Harvard economist Caryline Hoxby conducted a survey of 5,000 students who were very likely to attend selective colleges, looked at which schools they applied to, the schools to which they were admitted, all the financial aid packages they received and how they made their decisions.
"The merit-based packages are making a difference. They are moving students from more selective schools to less selective schools," Hoxby said. "But it's not typically your most sophisticated student. It's typically that they are moving from a private institution to a public one. Most of the students come from families where the parents are less affluent and did not go to a good college."
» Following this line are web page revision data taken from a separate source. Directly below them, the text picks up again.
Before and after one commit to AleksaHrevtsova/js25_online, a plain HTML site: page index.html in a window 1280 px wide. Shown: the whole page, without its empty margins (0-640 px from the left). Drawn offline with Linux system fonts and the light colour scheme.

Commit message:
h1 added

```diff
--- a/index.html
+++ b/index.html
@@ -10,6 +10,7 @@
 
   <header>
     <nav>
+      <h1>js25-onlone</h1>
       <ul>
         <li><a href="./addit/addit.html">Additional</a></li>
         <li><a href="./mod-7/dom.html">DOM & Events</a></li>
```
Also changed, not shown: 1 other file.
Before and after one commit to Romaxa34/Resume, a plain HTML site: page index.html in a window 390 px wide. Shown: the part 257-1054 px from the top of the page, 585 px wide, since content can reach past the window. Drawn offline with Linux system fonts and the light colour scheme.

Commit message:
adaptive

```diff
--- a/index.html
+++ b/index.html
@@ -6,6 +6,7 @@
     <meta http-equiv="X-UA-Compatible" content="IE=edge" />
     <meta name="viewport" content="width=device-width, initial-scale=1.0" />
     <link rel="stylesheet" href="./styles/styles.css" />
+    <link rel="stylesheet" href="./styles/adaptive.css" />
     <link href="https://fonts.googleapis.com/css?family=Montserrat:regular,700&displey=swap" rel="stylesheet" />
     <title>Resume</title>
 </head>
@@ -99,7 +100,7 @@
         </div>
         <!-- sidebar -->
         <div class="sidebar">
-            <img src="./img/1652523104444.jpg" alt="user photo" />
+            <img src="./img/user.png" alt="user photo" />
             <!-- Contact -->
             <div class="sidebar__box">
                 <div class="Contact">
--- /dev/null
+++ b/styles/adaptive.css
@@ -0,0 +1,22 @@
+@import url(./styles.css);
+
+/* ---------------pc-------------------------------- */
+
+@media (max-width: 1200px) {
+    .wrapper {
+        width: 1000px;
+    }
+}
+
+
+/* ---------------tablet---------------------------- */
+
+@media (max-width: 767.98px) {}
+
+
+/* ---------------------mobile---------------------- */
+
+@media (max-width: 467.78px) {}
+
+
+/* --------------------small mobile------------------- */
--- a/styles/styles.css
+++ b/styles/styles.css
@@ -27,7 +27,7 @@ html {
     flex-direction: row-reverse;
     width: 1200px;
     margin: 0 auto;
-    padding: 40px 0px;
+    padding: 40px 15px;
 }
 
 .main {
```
Hoxby said merit-based aid has caused little movement in the top private institutions because these schools charge roughly the same tuition and often match each other's aid packages. But lower-income students who are accepted at schools like Harvard and Dartmouth are increasingly choosing places like the University of Florida that might waive all tuition costs.
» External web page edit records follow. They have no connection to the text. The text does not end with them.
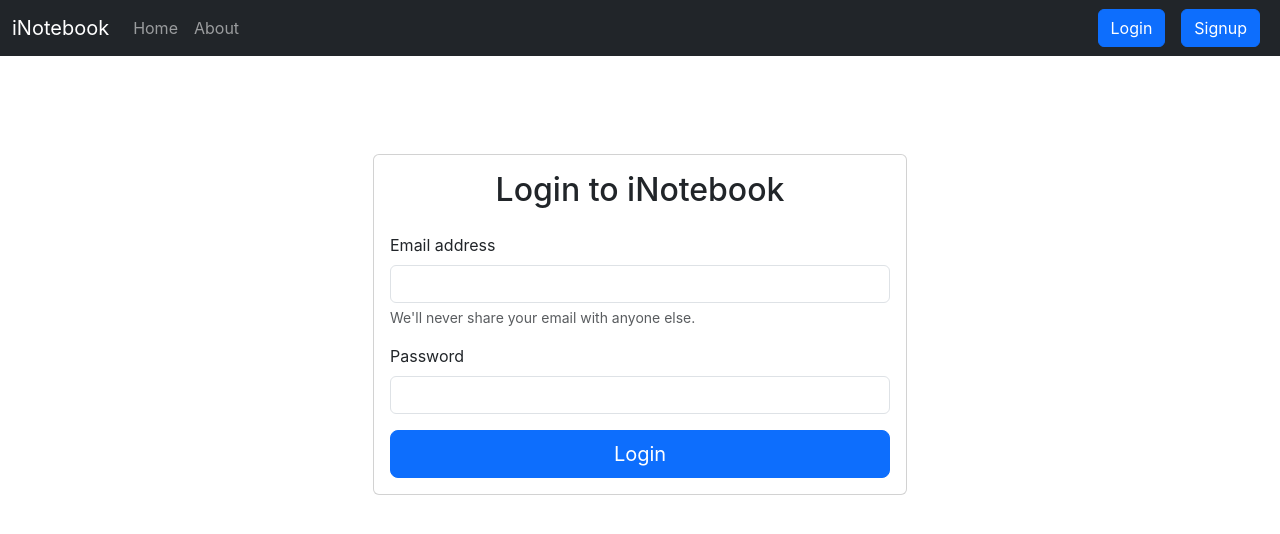
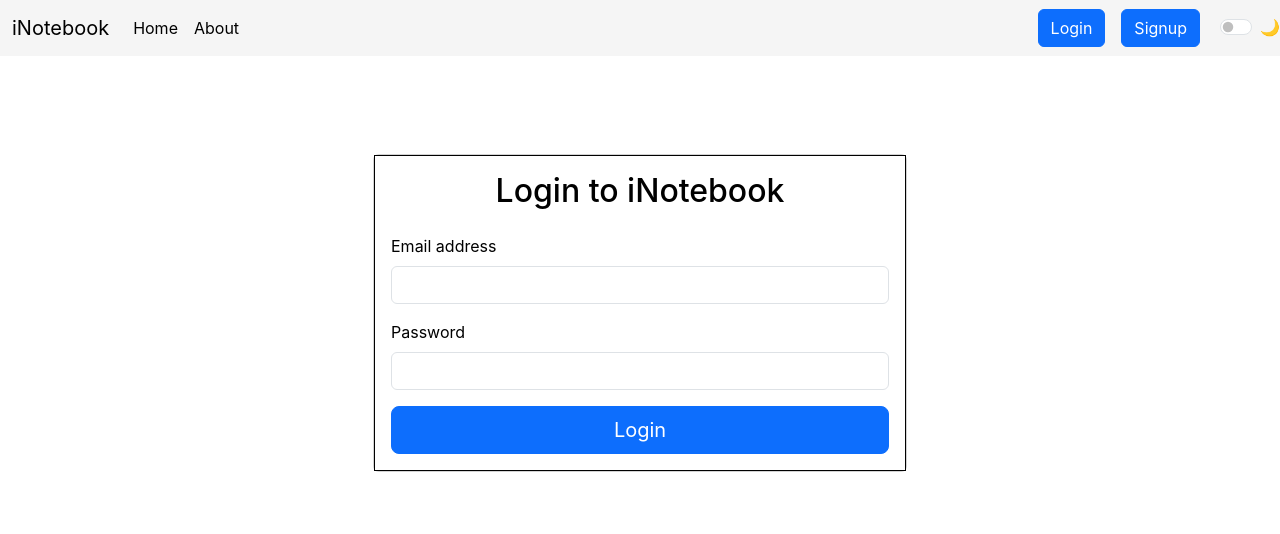
Before and after one commit to Ajay-33/iNotebook, a React (Create React App) app: page /login in a window 1280 px wide. Shown: the top 534 px of the page. Built offline with nearby package versions, Linux system fonts and the light colour scheme.

Commit message:
Added dark mode and made styling and buttons visually apt and appealing

```diff
--- a/src/App.js
+++ b/src/App.js
@@ -17,6 +17,8 @@ import Signup from './components/Signup';
 function App() {
 
   const [alert, setAlert] = useState(null);
+  const [mode, setMode] = useState('light');
+
   const showAlert = (message, type) => {
     setAlert({
       msg: message,
@@ -27,18 +29,31 @@ function App() {
     }, 1500)
   }
 
+  const toggleMode = () => {
+    if (mode === 'light') {
+      setMode('dark');
+      document.body.style.backgroundColor = '#1f1f1f';
+      showAlert('Dark Mode has been enabled', 'success');
+    }
+    else {
+      setMode('light');
+      document.body.style.backgroundColor = 'white';
+      showAlert('Light Mode has been enabled', 'success');
+    }
+  }
+
   return (
     <>
       <NoteState>
         <Router>
-          <Navbar showAlert={showAlert} />
+          <Navbar showAlert={showAlert} mode={mode} toggleMode={toggleMode} />
           <Alert alert={alert} />
           <div className="container">
             <Routes>
-              <Route exact path='/' element={<Home showAlert={showAlert} />} />
-              <Route exact path='/about' element={<About />} />
-              <Route exact path='/login' element={<Login showAlert={showAlert} />} />
-              <Route exact path='/signup' element={<Signup showAlert={showAlert} />} />
+              <Route exact path='/' element={<Home mode={mode} showAlert={showAlert} />} />
+              <Route exact path='/about' element={<About mode={mode} />} />
+              <Route exact path='/login' element={<Login mode={mode} showAlert={showAlert} />} />
+              <Route exact path='/signup' element={<Signup mode={mode} showAlert={showAlert} />} />
             </Routes>
           </div>
         </Router>
--- a/src/components/About.js
+++ b/src/components/About.js
@@ -1,7 +1,6 @@
 // import React,{ useContext,useEffect } from 'react'
 
 const About = () => {
-
   return (
     <div>
       This is About page
--- a/src/components/Alert.js
+++ b/src/components/Alert.js
@@ -3,7 +3,7 @@ import React from 'react';
 function Alert(props) {
     const capitalize = (word) => {
         if (word === 'danger') {
-      word = "error";
+            return "Error";
         }
         const lower = word.toLowerCase();
         return lower.charAt(0).toUpperCase() + lower.slice(1);
--- a/src/components/Home.js
+++ b/src/components/Home.js
@@ -4,7 +4,7 @@ const Home = (props) => {
 
   return (
     <div>
-      <Notes showAlert={props.showAlert} />
+      <Notes showAlert={props.showAlert} mode={props.mode} />
     </div>
   )
 }
--- a/src/components/Login.js
+++ b/src/components/Login.js
@@ -36,20 +36,19 @@ function Login(props) {
             <div className='row justify-content-center'>
                 <div className='col-md-6'>
                     <div className='card'>
-                        <div className='card-body'>
+                        <div className='card-body' style={{ backgroundColor: props.mode === 'dark' ? '#262626' : 'white', color: props.mode === 'dark' ? 'white' : 'black', border: props.mode === 'dark' ? '1px solid white' : '1px solid black' }} >
                             <h2 className='card-title text-center mb-4'>Login to iNotebook</h2>
                             <form onSubmit={handleSubmission}>
                                 <div className="mb-3">
                                     <label htmlFor="email" className="form-label">Email address</label>
                                     <input type="email" className="form-control" value={credentials.email} onChange={onChange} id="email" name='email' aria-describedby="emailHelp" />
-                                    <div id="emailHelp" className="form-text">We'll never share your email with anyone else.</div>
                                 </div>
                                 <div className="mb-3">
                                     <label htmlFor="password" className="form-label">Password</label>
                                     <input type="password" name='password' className="form-control" value={credentials.password} onChange={onChange} id="password" />
                                 </div>
                                 <div className='d-grid'>
-                                    <button type="submit" className="btn btn-primary btn-lg">Login</button>
+                                    <button type="submit" className={`btn btn-${props.mode === 'dark' ? 'danger' : 'primary'} btn-lg`} >Login</button>
                                 </div>
                             </form>
                         </div>
--- a/src/components/Navbar.js
+++ b/src/components/Navbar.js
@@ -1,40 +1,45 @@
-import React from 'react'
-import { Link, useLocation, useNavigate } from 'react-router-dom'
+import React from 'react';
+import { Link, useLocation, useNavigate } from 'react-router-dom';
 
 function Navbar(props) {
     let location = useLocation();
-    const navigate = useNavigate()
+    const navigate = useNavigate();
     const handleLogOut = () => {
         localStorage.removeItem('token');
-        props.showAlert('Logged out Succesfully','success')
-        navigate('/login')
-    }
+        props.showAlert('Logged out Succesfully', 'success');
+        navigate('/login');
+    };
 
     return (
-        <nav className="navbar navbar-expand-lg navbar-dark bg-dark">
+        <nav className={`navbar navbar-expand-lg`} style={{ backgroundColor: props.mode === 'dark' ? '#262626' : '#F5F5F5' }}>
             <div className="container-fluid">
-                <Link className="navbar-brand" to="/">iNotebook</Link>
+                <Link className="navbar-brand" to="/" style={{ color: props.mode === 'dark' ? 'white' : 'black' }}>iNotebook</Link>
                 <button className="navbar-toggler" type="button" data-bs-toggle="collapse" data-bs-target="#navbarSupportedContent" aria-controls="navbarSupportedContent" aria-expanded="false" aria-label="Toggle navigation">
                     <span className="navbar-toggler-icon"></span>
                 </button>
                 <div className="collapse navbar-collapse" id="navbarSupportedContent">
                     <ul className="navbar-nav me-auto mb-2 mb-lg-0">
                         <li className="nav-item">
-                            <Link className={`nav-link ${location.pathname === "/" ? "active" : ""}`} aria-current="page" to="/">Home</Link>
+                            <Link className={`nav-link ${location.pathname === "/" ? "active" : ""}`} style={{ color: props.mode === 'dark' ? 'white' : 'black' }} aria-current="page" to="/">Home</Link>
                         </li>
                         <li className="nav-item">
-                            <Link className={`nav-link ${location.pathname === "/about" ? "active" : ""}`} to="/about">About</Link>
+                            <Link className={`nav-link ${location.pathname === "/about" ? "active" : ""}`} style={{ color: props.mode === 'dark' ? 'white' : 'black' }} to="/about">About</Link>
                         </li>
                     </ul>
                     {!localStorage.getItem('token') ? <form className="d-flex">
-                        <Link className="btn btn-primary mx-2" to='/login' role='button'>Login</Link>
-                        <Link className="btn btn-primary mx-2" to='/signup' role='button'>Signup</Link>
-                    </form> : <button onClick={handleLogOut} className='btn btn-primary mx-1'>Logout</button>}
+                        <Link className={`btn btn-${props.mode === 'dark' ? 'danger' : 'primary'} mx-2`} to='/login' role='button' style={{ color: 'white' }}>Login</Link>
+                        <Link className={`btn btn-${props.mode === 'dark' ? 'danger' : 'primary'} mx-2`} to='/signup' role='button' style={{ color: 'white' }}>Signup</Link>
+                    </form> : <button onClick={handleLogOut} className={`btn btn-${props.mode === 'dark' ? 'danger' : 'primary'} mx-1`} style={{ color: 'white' }}>Logout</button>}
+                </div>
+            </div>
+            <div className="dark-mode-toggler">
+                <div className={`form-check form-switch text-${props.mode === 'light' ? 'dark' : 'light'}`}>
+                    <input className="form-check-input" onClick={props.toggleMode} type="checkbox" role="switch" id="flexSwitchCheckDefault" />
+                    <label className="form-check-label" htmlFor="flexSwitchCheckDefault">🌙</label>
                 </div>
             </div>
         </nav>
-
-    )
+    );
 }
 
-export default Navbar
+export default Navbar;
--- a/src/components/Signup.js
+++ b/src/components/Signup.js
@@ -38,7 +38,7 @@ function Signup(props) {
         <div className='container mt-5'>
             <div className='row justify-content-center'>
                 <div className='col-md-6'>
-                    <div className='card'>
+                    <div className='card' style={{ backgroundColor: props.mode === 'dark' ? '#262626' : 'white', color: props.mode === 'dark' ? 'white' : 'black', border: props.mode === 'dark' ? '1px solid white' : '1px solid black' }}>
                         <div className='card-body'>
                             <h2 className='card-title text-center mb-4'>Create an account</h2>
                             <form onSubmit={handleSubmission}>
@@ -59,8 +59,9 @@ function Signup(props) {
                                     <input type="password" className="form-control" id="cpassword" name='cpassword' required minLength={5} onChange={onChange} />
                                 </div>
                                 <div className='d-grid'>
-                                    <button type="submit" className="btn btn-primary btn-lg">Sign Up</button>
+                                    <button type="submit" className={`btn btn-${props.mode === 'dark' ? 'danger' : 'primary'} btn-lg`} >Sign Up</button>
                                 </div>
+
                             </form>
                         </div>
                     </div>
--- a/src/context/notes/NoteState.js
+++ b/src/context/notes/NoteState.js
@@ -5,6 +5,7 @@ const NoteState = (props) => {
     const host = 'http://localhost:5000'
     const notesInitial = []
     const [notes, setNotes] = useState(notesInitial)
+
 
     const getAllNotes = async () => {
         console.log(localStorage.getItem('token'))
```
Also changed, not shown: src/components/AddNote.js (+6 -6 lines), src/components/NoteItem.js (+5 -5 lines), src/components/Notes.js (+8 -8 lines). Lines whose indentation alone changed are shown as unchanged.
Even when merit-based aid isn't part of the picture, schools have reason to worry when their competitors raise their financial aid funds -- it boosts that school's enrollment patterns.
Princeton professor Cecilia Rouse studied a northeastern university that changed its financial aid policy by replacing loans with grants, discovering that changes to aid policy can increase the acceptance rate at colleges. But it differently affects various groups of students, she found.
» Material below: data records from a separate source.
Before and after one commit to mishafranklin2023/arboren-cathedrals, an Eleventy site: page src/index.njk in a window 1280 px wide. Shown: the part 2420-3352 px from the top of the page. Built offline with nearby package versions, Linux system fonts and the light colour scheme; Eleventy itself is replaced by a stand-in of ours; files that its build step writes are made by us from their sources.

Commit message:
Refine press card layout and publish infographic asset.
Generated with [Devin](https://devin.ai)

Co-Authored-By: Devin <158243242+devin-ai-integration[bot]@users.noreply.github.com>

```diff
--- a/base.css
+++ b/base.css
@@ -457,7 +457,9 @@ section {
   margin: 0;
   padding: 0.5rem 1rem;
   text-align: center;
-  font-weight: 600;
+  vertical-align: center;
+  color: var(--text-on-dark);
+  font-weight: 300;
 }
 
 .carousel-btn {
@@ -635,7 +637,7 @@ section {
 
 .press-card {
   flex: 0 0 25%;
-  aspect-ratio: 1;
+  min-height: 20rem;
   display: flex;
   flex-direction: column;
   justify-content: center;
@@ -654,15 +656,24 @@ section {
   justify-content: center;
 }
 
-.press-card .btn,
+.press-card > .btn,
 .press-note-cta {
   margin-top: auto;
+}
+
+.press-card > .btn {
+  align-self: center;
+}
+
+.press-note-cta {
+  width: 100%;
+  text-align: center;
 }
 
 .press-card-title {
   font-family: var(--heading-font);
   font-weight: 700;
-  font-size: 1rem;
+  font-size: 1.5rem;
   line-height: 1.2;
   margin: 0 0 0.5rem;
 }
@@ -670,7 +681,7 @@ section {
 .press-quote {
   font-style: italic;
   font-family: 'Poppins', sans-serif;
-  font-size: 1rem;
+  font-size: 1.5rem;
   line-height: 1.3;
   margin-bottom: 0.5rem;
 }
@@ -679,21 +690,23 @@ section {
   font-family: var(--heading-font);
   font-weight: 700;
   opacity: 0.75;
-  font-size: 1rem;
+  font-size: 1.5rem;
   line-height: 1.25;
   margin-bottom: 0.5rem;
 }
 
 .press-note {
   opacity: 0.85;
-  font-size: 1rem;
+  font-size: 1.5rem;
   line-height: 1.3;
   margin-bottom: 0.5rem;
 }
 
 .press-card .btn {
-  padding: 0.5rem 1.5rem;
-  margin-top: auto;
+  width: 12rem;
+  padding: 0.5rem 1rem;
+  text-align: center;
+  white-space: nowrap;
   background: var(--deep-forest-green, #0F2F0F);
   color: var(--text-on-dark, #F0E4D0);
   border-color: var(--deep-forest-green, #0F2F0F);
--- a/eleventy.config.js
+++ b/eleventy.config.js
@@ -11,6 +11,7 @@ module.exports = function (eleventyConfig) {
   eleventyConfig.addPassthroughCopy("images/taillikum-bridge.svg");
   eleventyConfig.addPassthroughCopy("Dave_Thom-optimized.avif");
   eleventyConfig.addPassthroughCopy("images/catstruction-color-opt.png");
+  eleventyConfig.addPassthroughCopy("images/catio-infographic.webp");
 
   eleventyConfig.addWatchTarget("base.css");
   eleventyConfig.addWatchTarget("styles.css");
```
"What we found was that overall the effect was not outside the margin of error. But we did find that it increased the likelihood that minority students might enroll at the school," Rouse said.
The end of overlap has also meant wide disparities in even the need-based financial aid offers families receive, experts say.
Whereas 10 years ago the most selective colleges used the same basic methodology to calculate need, now each institution uses its own formula. The new framework also leaves room for the personal discretion of financial aid office employees.
"Schools are offering packages that are much different from one another. In an earlier era, there was sort of an agreement as to what need was," said Tony Broh of the Consortium on Financing Higher Education. "You have people in the same income group receiving different financial aid packages."
Broh worries that at any given school there are now new inequities as well. "Within institutions the awareness of a person to have a conversation with a financial aid officer is going to make a difference," he said.
In response to these criticisms, 28 need-blind private colleges have jointly decided to use the same methodology in determining student need beginning next year. The group, named the 568 Presidents' Working Group after the section in federal law that allows colleges to coordinate such efforts, has been meeting for more than two years to forge a consensus.
The 568 group includes such institutions as Duke, Columbia, and Yale. Though Dartmouth participated in the negotiations, it chose not to adopt the new methodology because the College remains unsure that the revised formula will benefit students, according to Hazen.
Princeton, in a financial category of its own, neither participated in the negotiations nor adopted the new methodology.
In any case, it is significant that 28 elite private colleges agreed to a single methodology, especially given the competitiveness of college admissions.
Participants, while optimistic that their efforts will reintroduce collegiality and move towards equity, do not claim they are returning to a system comparable to overlap.
For one, they say, merit-based aid is already a mainstay. Second, individual financial aid offices still have room to insert their professional discretion in each student's case.
"We, like most of the participating schools, have some time worried about need-based aid and the fact that it was on the verge of having the public lose confidence in it," said Jim A. Belvin Jr., Director of Financial Aid at Duke and chair of the 568 committee.
"The schools that have started to participate feel that, like with overlap, it will increase the amount of aid students get," Belvin added.